Outpouring of sympathy for tragic parents of car death baby
Hundreds of people gathered to support the family of Chloe Fogarty, the seven-month-old who died after being left in a car for five hours on the hottest day of the year.
It is reported that her father Paul had brought her in the car as he travelled to work at O’Dwyer Steel in the village of Dundrum on Thursday morning and forgot to drop her off at crèche, as her mother Louise had normally done so. It was not until after 1pm that he realised his daughter was still in the vehicle and emergency services were called.
At the funeral mass in St Nicholas’ Church in Solohead, the parents walked to the altar together, carrying a teddy bear and a photograph, and Tears in Heaven, written by Eric Clapton after the death of his young son Conor, was played at the Mass.
“I’m so sorry you had to go, we had such big hopes and dreams for your future. Heaven was missing an angel, a special angel, and they needed you,” Louise Fogarty said. “Paul and I will stay strong together because we know that that’s what you would want.”
Irishman’s street art features on new Australian stamp
A Cork artist is the only person not from or based in Australia whose work is appearing on a new range of street art stamps in the country. Fin DAC, who only started to paint in his 30s to relax during a child custody battle, is currently based in London.
“I was surrounded by street art in London and that the seemed obvious thing for me to try to replicate, I had no plans to be artist but it progressed rapidly.”
Six years ago DAC was let go in his job as a web developer and decided to pursue art full-time and two years ago travelled to New Zealand for an arts festival.
During his trip he also visited Australia and painted a piece of art outside in Sydney, Adelaide and Melbourne, stating that painting outdoors is his best form of advertising. DAC employed a stencil and spray paint technique to create the mural Shinka, as part of the Little Rundle Street Art Project, in Adelaide.
He specialises in large-scale portraits, often of women in masks, and in the one selected from Adelaide he uses his characteristic technique of mixing traditional cultural dress with western fashion, as well as black and white forms that are punctuated with vivid splashes of colour.
World famous National Trust rope bridge in Antrim cut by vandals
One of Antrim’s best-known tourist attractions is now reopened after it was made unsafe by vandals. Carrick-a-Rede rope bridge connects two cliffs off Ballintoy at almost 100 ft (30m) over sea level. It was first erected there by fishermen in 1755.
It was closed overnight as hundreds of visitors were turned away, and the National Trust said that the ‘mindless’ act of vandalism could have had ‘very dangerous consequences’.

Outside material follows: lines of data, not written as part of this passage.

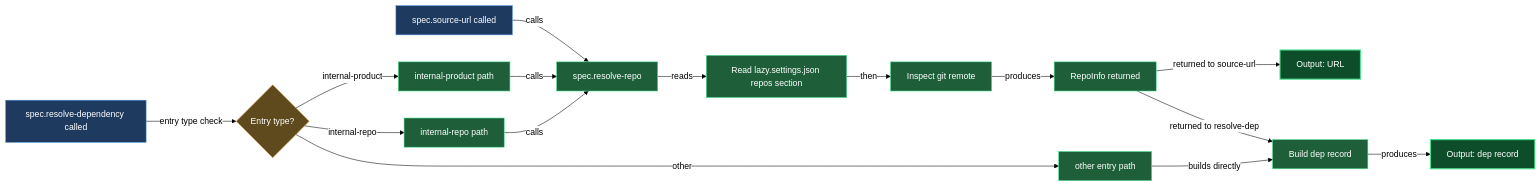
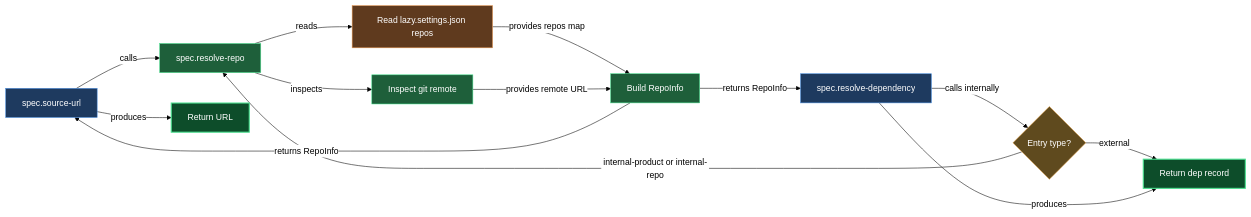
Before and after one commit to mebius-san/lazy-cortex: the diagram in claude/lazycortex-specs/help/source-links.md, drawn with Mermaid. The commit also changed other lines of this file and 52 other files, not shown here.

````diff
--- a/claude/lazycortex-specs/help/source-links.md
+++ b/claude/lazycortex-specs/help/source-links.md
@@ -47,51 +47,42 @@
 ```mermaid
 %%{init: {'themeVariables':{'background':'transparent','lineColor':'#000','textColor':'#000','edgeLabelBackground':'#fff'},'themeCSS':'.edgeLabel{background-color:transparent!important}.edgeLabel p{background-color:transparent!important}','flowchart':{'diagramPadding':5,'useMaxWidth':true}}}%%
 flowchart LR
-  callerSourceUrl[spec.source-url called]
-  callerResolveDep[spec.resolve-dependency called]
+  callerSourceUrl[spec.source-url]
+  callerResolveDep[spec.resolve-dependency]
   resolveRepo[spec.resolve-repo]
-  readSettings[Read lazy.settings.json repos section]
+  readSettings[Read lazy.settings.json repos]
   inspectRemote[Inspect git remote]
-  repoInfo[RepoInfo returned]
-  guardEntryType{Entry type?}
-  internalProduct[internal-product path]
-  internalRepoPath[internal-repo path]
-  otherEntry[other entry path]
-  buildDepRecord[Build dep record]
-  outputUrl[Output: URL]
-  outputDepRecord[Output: dep record]
+  entryType{Entry type?}
+  buildRepoInfo[Build RepoInfo]
+  returnUrl[Return URL]
+  returnDepRecord[Return dep record]
 
   callerSourceUrl -->|calls| resolveRepo
-  callerResolveDep -->|entry type check| guardEntryType
-  guardEntryType -->|internal-product| internalProduct
-  guardEntryType -->|internal-repo| internalRepoPath
-  guardEntryType -->|other| otherEntry
-  internalProduct -->|calls| resolveRepo
-  internalRepoPath -->|calls| resolveRepo
+  callerResolveDep -->|calls internally| entryType
+  entryType -->|internal-product or internal-repo| resolveRepo
+  entryType -->|external| returnDepRecord
   resolveRepo -->|reads| readSettings
-  readSettings -->|then| inspectRemote
-  inspectRemote -->|produces| repoInfo
-  repoInfo -->|returned to source-url| outputUrl
-  repoInfo -->|returned to resolve-dep| buildDepRecord
-  otherEntry -->|builds directly| buildDepRecord
-  buildDepRecord -->|produces| outputDepRecord
+  resolveRepo -->|inspects| inspectRemote
+  readSettings -->|provides repos map| buildRepoInfo
+  inspectRemote -->|provides remote URL| buildRepoInfo
+  buildRepoInfo -->|returns RepoInfo| callerSourceUrl
+  callerSourceUrl -->|produces| returnUrl
+  buildRepoInfo -->|returns RepoInfo| callerResolveDep
+  callerResolveDep -->|produces| returnDepRecord
 
   classDef entry fill:#1e3a5f,stroke:#4a90e2,color:#fff
   classDef guard fill:#5f4a1e,stroke:#e2a14a,color:#fff
   classDef action fill:#1e5f3a,stroke:#4ae290,color:#fff
   classDef success fill:#0d4d2a,stroke:#4ae290,color:#fff,stroke-width:2px
-  classDef error fill:#5f1e1e,stroke:#e24a4a,color:#fff,stroke-width:2px
+  classDef store fill:#5f3a1e,stroke:#e2904a,color:#fff
+
   class callerSourceUrl entry
   class callerResolveDep entry
-  class guardEntryType guard
+  class entryType guard
   class resolveRepo action
-  class readSettings action
+  class readSettings store
   class inspectRemote action
-  class repoInfo action
-  class internalProduct action
-  class internalRepoPath action
-  class otherEntry action
-  class buildDepRecord action
-  class outputUrl success
-  class outputDepRecord success
+  class buildRepoInfo action
+  class returnUrl success
+  class returnDepRecord success
 ```
````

“We’re thankful to get the engineers up on site so promptly this afternoon and work through the process of getting it repaired,” Frank Devlin of the National Trust told BBC Radio Ulster’s Evening Extra on Wednesday.
“Tourism is such an important part of the economy here in Northern Ireland. The potential for the bridge to have been out of action for much longer was very high.

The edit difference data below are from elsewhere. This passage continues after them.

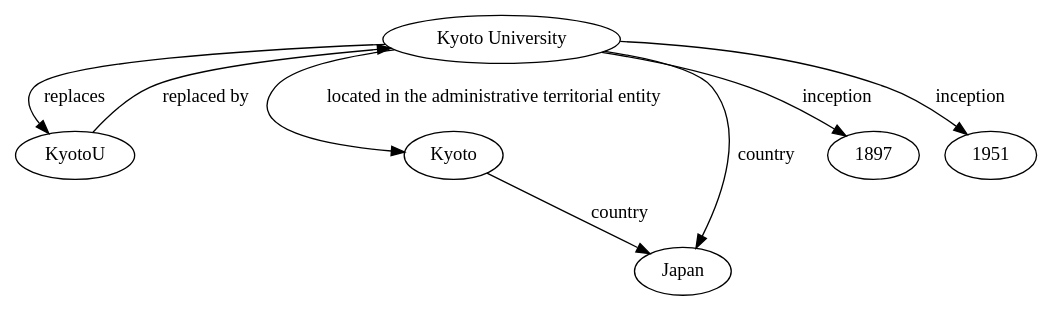
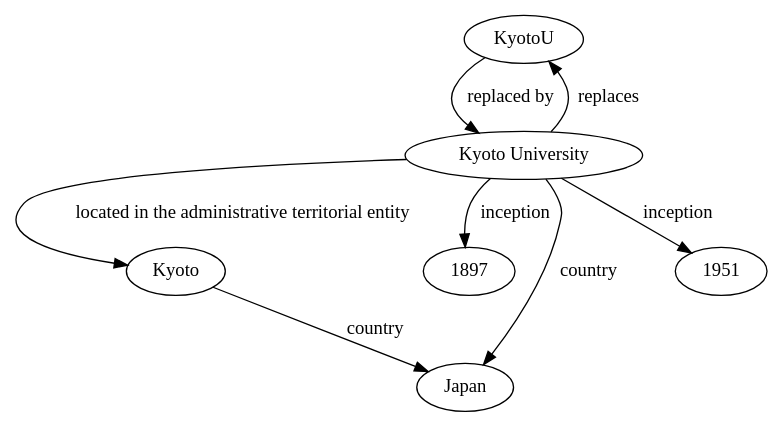
Before and after one commit to N-Shimoda/KG-MCQA: the diagram in param-search/graphs/rebel/sent/6/Kyoto University.dot, drawn with Graphviz. The commit also changed other lines of this file and 67 other files, not shown here.

```diff
--- a/param-search/graphs/rebel/sent/6/Kyoto University.dot
+++ b/param-search/graphs/rebel/sent/6/Kyoto University.dot
@@ -1,18 +1,18 @@
 digraph RDFGraph {
 	// Nodes
-	"Kyoto University";
 	"KyotoU";
 	"Kyoto";
+	"Kyoto University";
+	"1897";
 	"Japan";
-	"1897";
 	"1951";
 
 	// Edges
 	"Kyoto University" -> "Kyoto" [label="located in the administrative territorial entity"];
+	"Kyoto" -> "Japan" [label="country"];
+	"Kyoto University" -> "Japan" [label="country"];
 	"Kyoto University" -> "1897" [label="inception"];
-	"Kyoto University" -> "Japan" [label="country"];
-	"Kyoto" -> "Japan" [label="country"];
 	"Kyoto University" -> "1951" [label="inception"];
 	"KyotoU" -> "Kyoto University" [label="replaced by"];
 	"Kyoto University" -> "KyotoU" [label="replaces"];
 }
```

“Thankfully, due to the vigilance of our staff at the site, we picked up the damage before anyone had access to the bridge.”
Last year, the National Trust recorded its highest ever number of visitors to the attraction leading to the organisation having to implement timed tickets to deal with queuing crowds.